Managing Body Weight

Another key to limiting the decline of aerobic capacity, as we get older is managing your body weight. Simply put, as your body weight increases your aerobic capacity decreases. Avoiding weight gain becomes more challenging as we age, due to a decrease in hormones that maintain muscle mass and adopting more sedentary lifestyle behaviours. Training frequently including obtaining sufficient levels of daily incidental activity; eating meals; avoiding snacking; getting to sleep before 10pm; and staying hydrated are basic disciplines that provide a pretty solid foundation to maintaining a lean and healthy body weight.

Non-bike training is also important to consider – if you want to maintain your riding performance into your twilight years. Too often we get overly fixated on making a certain cycling mileage per session or week. If performance were the objective a smart approach would be ‘what activity at this moment will potentially give me more gain?’ This might well mean a ride is substituted for a Yoga session, or gym, or even a massage. A tight body will not be able to express anywhere near its full force potential on the pedals. Likewise strength weakness – instability being an obvious example – will inhibit the expression of force on the pedals.

Example Week of Training

  • Monday Ride – include some ‘all-out’ efforts
  • Tuesday Ride – include some hills
  • Wednesday Restoration – Yoga Class
  • Thursday Ride – include some ‘hanging in by the skin of your teeth’ efforts
  • Friday Ride – include some ‘steep’ hills
  • Saturday Ride – long, variable ride
  • Sunday Spa and cold beer!

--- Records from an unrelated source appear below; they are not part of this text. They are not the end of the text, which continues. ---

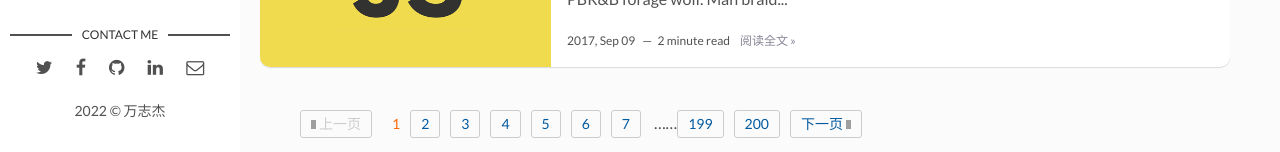
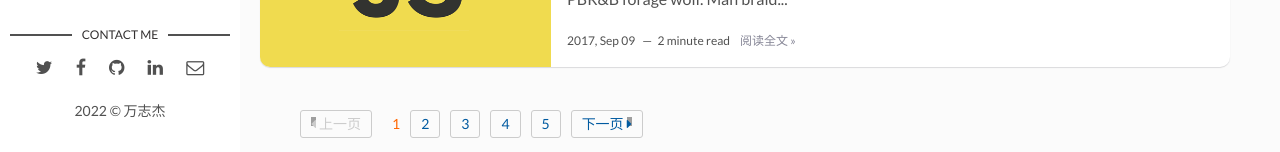
Before and after one commit to 19991010wan/19991010wan-Blog, a Jekyll site: the page built from index.html, in a window 1280 px wide and 1084 px high. Shown: the part 929-1081 px from the top of the window. Built offline with Jekyll 4.4.1, drawn with Linux system fonts in a browser that asks for light colours; the list of posts is cut into pages by our own code; grey boxes are pictures that could not be loaded.

Commit message:
update pagination

```diff
--- a/_includes/pagination.html
+++ b/_includes/pagination.html
@@ -27,17 +27,13 @@
     {% if paginator.total_pages > 1 %}
     <div class="page-icon">
       <ul>
-        <li><span class="page-disabled"><i></i>上一页</span></li>
+        <li><span class="page-disabled"><i class="fa fa-caret-left"></i>上一页</span></li>
         <li><span class="page-current">1</span></li>
         <li><a href="#">2</a></li>
         <li><a href="#">3</a></li>
         <li><a href="#">4</a></li>
         <li><a href="#">5</a></li>
-        <li><a href="#">6</a></li>
-        <li><a href="#">7</a> ……</li>
-        <li><a href="#">199</a></li>
-        <li><a href="#">200</a></li>
-        <li><a class="page-next" href="#">下一页<i></i></a></li>
+        <li><a class="page-next" href="#">下一页<i class="fa fa-caret-right"></i></a></li>
       </ul>
     </div>
     {% endif %}
```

In the example week of training above, the layout or structure of the week can alter. In fact I would encourage you to frequently alter the landscape of your training week. Why not a week which includes some back-to-back days of training in hills? Or if the legs are feeling unproductively heavy, substitute a interval session for an easy flat ride; or ditch the bike all together for the day and do some extra restoration activity i.e. spa; sauna; stretch; spa etc. Again don’t be too rigid and keep your training cycle alive and fresh.

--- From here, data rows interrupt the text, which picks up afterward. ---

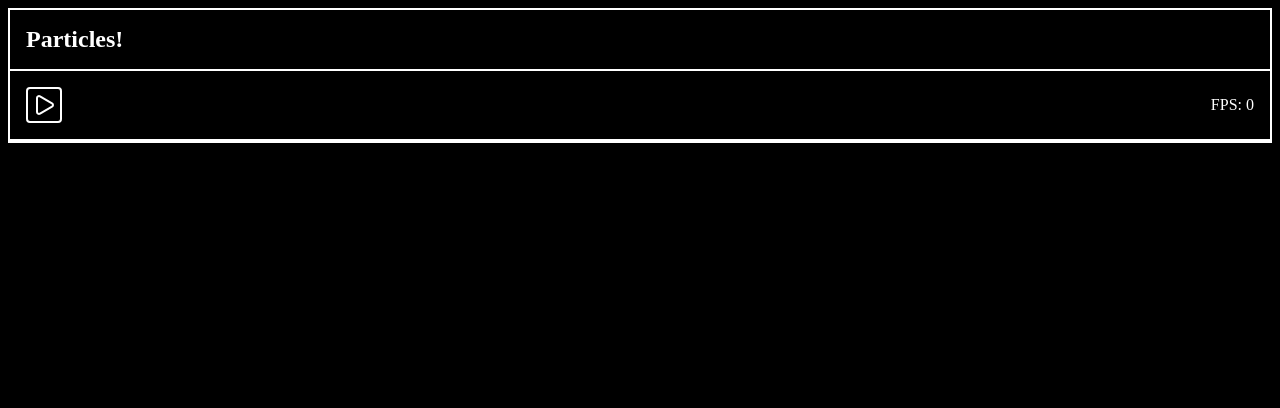
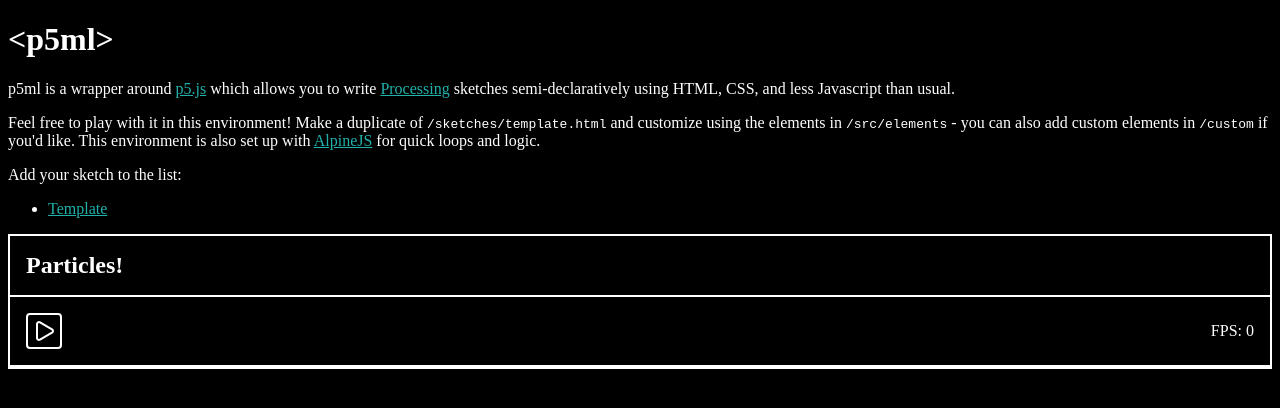
Before and after one commit to ndrooo/p5ml, a website built with Vite: page index.html in a window 1280 px wide. Built offline with nearby package versions, Linux system fonts and the light colour scheme.

Commit message:
Add some information to homepage

```diff
--- a/index.html
+++ b/index.html
@@ -21,6 +21,25 @@
         </style>
     </head>
     <body>
+        <h1>&lt;p5ml&gt;</h1>
+        <p>
+            p5ml is a wrapper around <a href="https://p5js.org">p5.js</a> which
+            allows you to write
+            <a href="https://processing.org/">Processing</a> sketches
+            semi-declaratively using HTML, CSS, and less Javascript than usual.
+        </p>
+        <p>
+            Feel free to play with it in this environment! Make a duplicate of
+            <code>/sketches/template.html</code> and customize using the
+            elements in <code>/src/elements</code> - you can also add custom
+            elements in <code>/custom</code> if you'd like. This environment is
+            also set up with <a href="https://alpinejs.dev/">AlpineJS</a> for
+            quick loops and logic.
+        </p>
+        <p>Add your sketch to the list:</p>
+        <ul>
+            <li><a href="/sketches/template.html">Template</a></li>
+        </ul>
         <article class="canvas-container" x-data="{ paused: true }" :id="$id">
             <h2>Particles!</h2>
             <div class="tools">
--- a/src/env.css
+++ b/src/env.css
@@ -1,6 +1,10 @@
 body {
     background-color: black;
     color: white;
+}
+
+a {
+    color: lightseagreen;
 }
 
 .canvas-container {
```
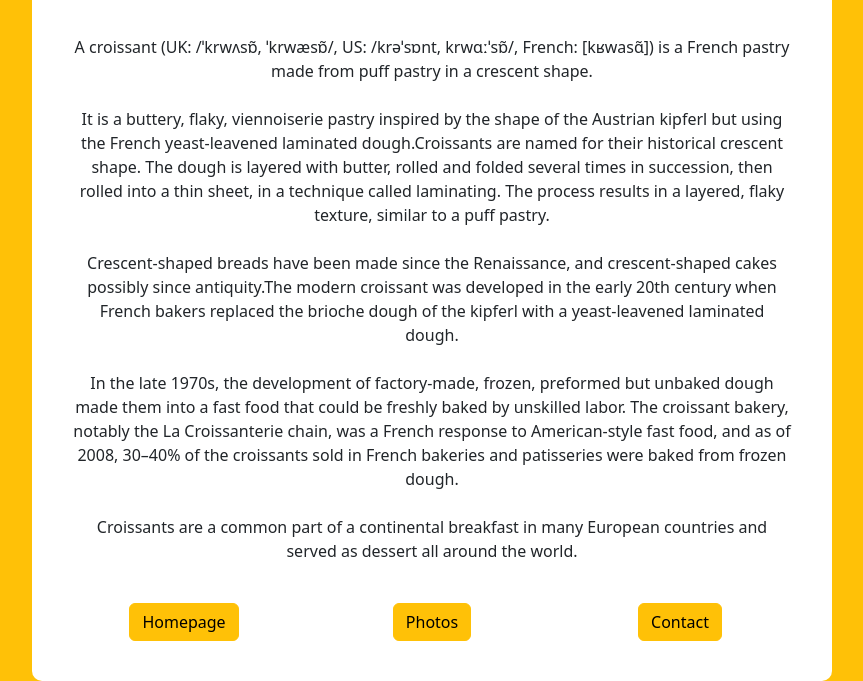
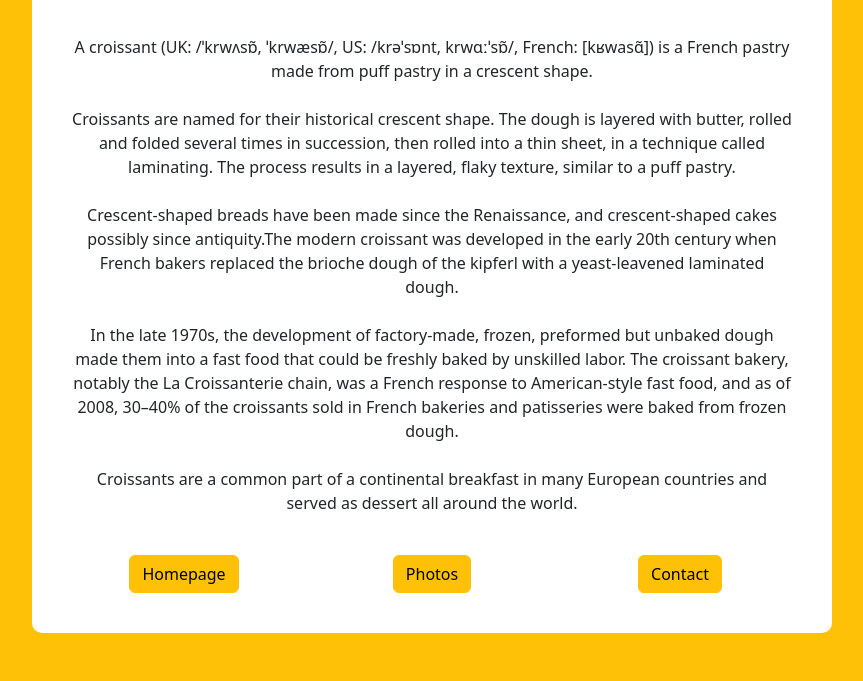
Before and after one commit to Niesazd/multiple-page-hosting-assignment, a plain HTML site: page index.html in a window 1280 px wide. Shown: the part 193-874 px from the top of the page, without its empty margins (208-1071 px from the left). After the commit the page ends 826 px from the top, so only its background shows below. Drawn offline with nearby package versions, Linux system fonts and the light colour scheme.

Commit message:
increased description length for SEO

```diff
--- a/index.html
+++ b/index.html
@@ -6,7 +6,9 @@
     <title>Croissants - Get latest info on your favourite bread!</title>
     <meta
       name="description"
-      content="Craving for bread? Say no more! Croissant is here!"
+      content="Craving for bread? Say no more! Croissant is here! -It is a buttery, flaky, viennoiserie pastry inspired by the shape of the
+        Austrian kipferl but using the French yeast-leavened laminated
+        dough."
     />
     <link
       href="https://cdn.jsdelivr.net/npm/bootstrap@5.3.3/dist/css/bootstrap.min.css"
@@ -24,13 +26,10 @@
         [kʁwasɑ̃]) is a French pastry made from puff pastry in a crescent shape.
         <br />
         <br />
-        It is a buttery, flaky, viennoiserie pastry inspired by the shape of the
-        Austrian kipferl but using the French yeast-leavened laminated
-        dough.Croissants are named for their historical crescent shape. The
-        dough is layered with butter, rolled and folded several times in
-        succession, then rolled into a thin sheet, in a technique called
-        laminating. The process results in a layered, flaky texture, similar to
-        a puff pastry.
+        Croissants are named for their historical crescent shape. The dough is
+        layered with butter, rolled and folded several times in succession, then
+        rolled into a thin sheet, in a technique called laminating. The process
+        results in a layered, flaky texture, similar to a puff pastry.
         <br /><br />
         Crescent-shaped breads have been made since the Renaissance, and
         crescent-shaped cakes possibly since antiquity.The modern croissant was
```
Also changed, not shown: contact.html (+3 -1 lines), photo.html (+4 -1 lines).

The importance of adequately and appropriately adjusting training and lifestyle behaviour is key to maintaining or discovering performance on your bike. Whilst we are subject to adverse physiological changes relating to performance as we age, the most significant contributors to performance decline or advancement remain within our control. And how reassuring is that for those of us still motivated to experience more of the wonderful cycling opportunities on offer, and the health and vitality alongside it.

Read Part 1 – Does Age Matter & Part 2 – Training Wisely

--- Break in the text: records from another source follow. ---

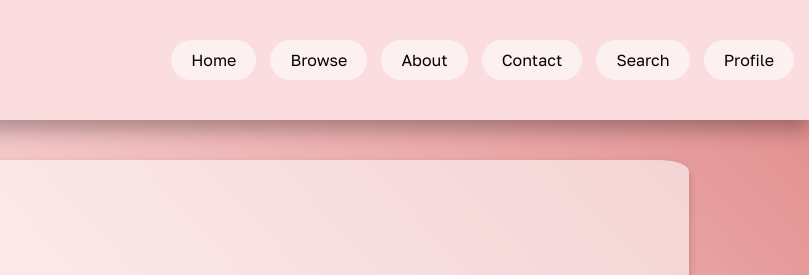
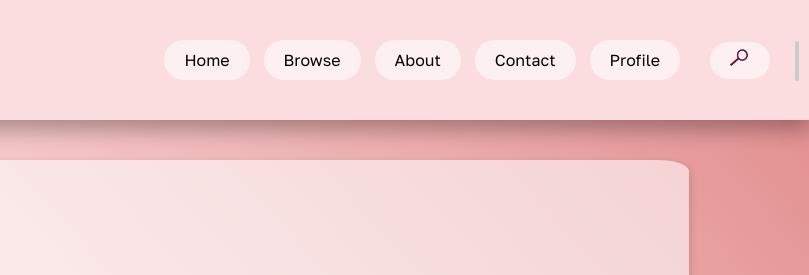
Before and after one commit to hathewsg/HookLineAndSinker, a plain HTML site: page about.html in a window 1280 px wide. Shown: the top 275 px of the page, 471-1280 px from the left. Drawn offline with Linux system fonts and the light colour scheme.

Commit message:
Search Bar alterations

```diff
--- a/about.html
+++ b/about.html
@@ -26,8 +26,14 @@
                 <a href="testStorage.html">Browse</a>
                 <a href="about.html">About</a>
                 <a href="request.html">Contact</a>
-                <a href="testStorage.html">Search</a>
                 <a href="profile.html">Profile</a>
+                <button onclick="toggleSearch()">
+                        <a><img src="site_images/magniglass.png" alt="magnifying glass"></a>
+                </button>
+                <div id="searchForm" class="search-container">
+                    <input type="text" placeholder="Search..." class="search-input">
+                    <button type="submit" class="search-submit">Go</button>
+                </div>
             </div>
 
         </div>
@@ -90,5 +96,10 @@
             </div>
         </div>
     </div>
-
+<script>
+    function toggleSearch() {
+        const searchForm = document.getElementById('searchForm');
+        searchForm.classList.toggle('active');
+    }
+</script>
 </body>
--- a/styles/style.css
+++ b/styles/style.css
@@ -30,6 +30,7 @@ button {
   border: none;
   border-radius: 4px;
   cursor: pointer;
+  background: transparent;
 }
 
 
@@ -352,3 +353,33 @@ button {
     width: 100%;
     max-width: 1000px;
 }
+
+.search-container {
+  max-width: 0;
+  overflow: hidden;
+  transition: max-width 0.4s ease;
+  display: inline-flex;
+  border: 2px solid #ccc;
+  border-radius: 25px;
+  padding: 0;
+}
+
+.search-container.active {
+  max-width: 400px;
+  padding: 5px 10px;
+}
+
+.search-input {
+  border: none;
+  outline: none;
+  padding: 8px;
+  width: 100%;
+  border-radius: 25px;
+}
+
+.search-submit {
+  background: none;
+  border: none;
+  padding: 5px 10px;
+  cursor: pointer;
+}
```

The published training programs have been developed by or on behalf of Slow Trails Pty Ltd t/a Solo Bike. They are suggested programs only and do not take into account specific individuals and their medical and physical needs and capabilities. Solo Bike does not make any representation whatsoever as to the appropriateness or effectiveness of the programs for any specific individuals. We advise you speak with your doctor or healthcare professional before you start any of the programs. Except to the extent required by law, Solo Bike is not responsible or liable to any person for the information or advice which is provided in the programs or any loss or injury you suffer as a result of undertaking any of the programs.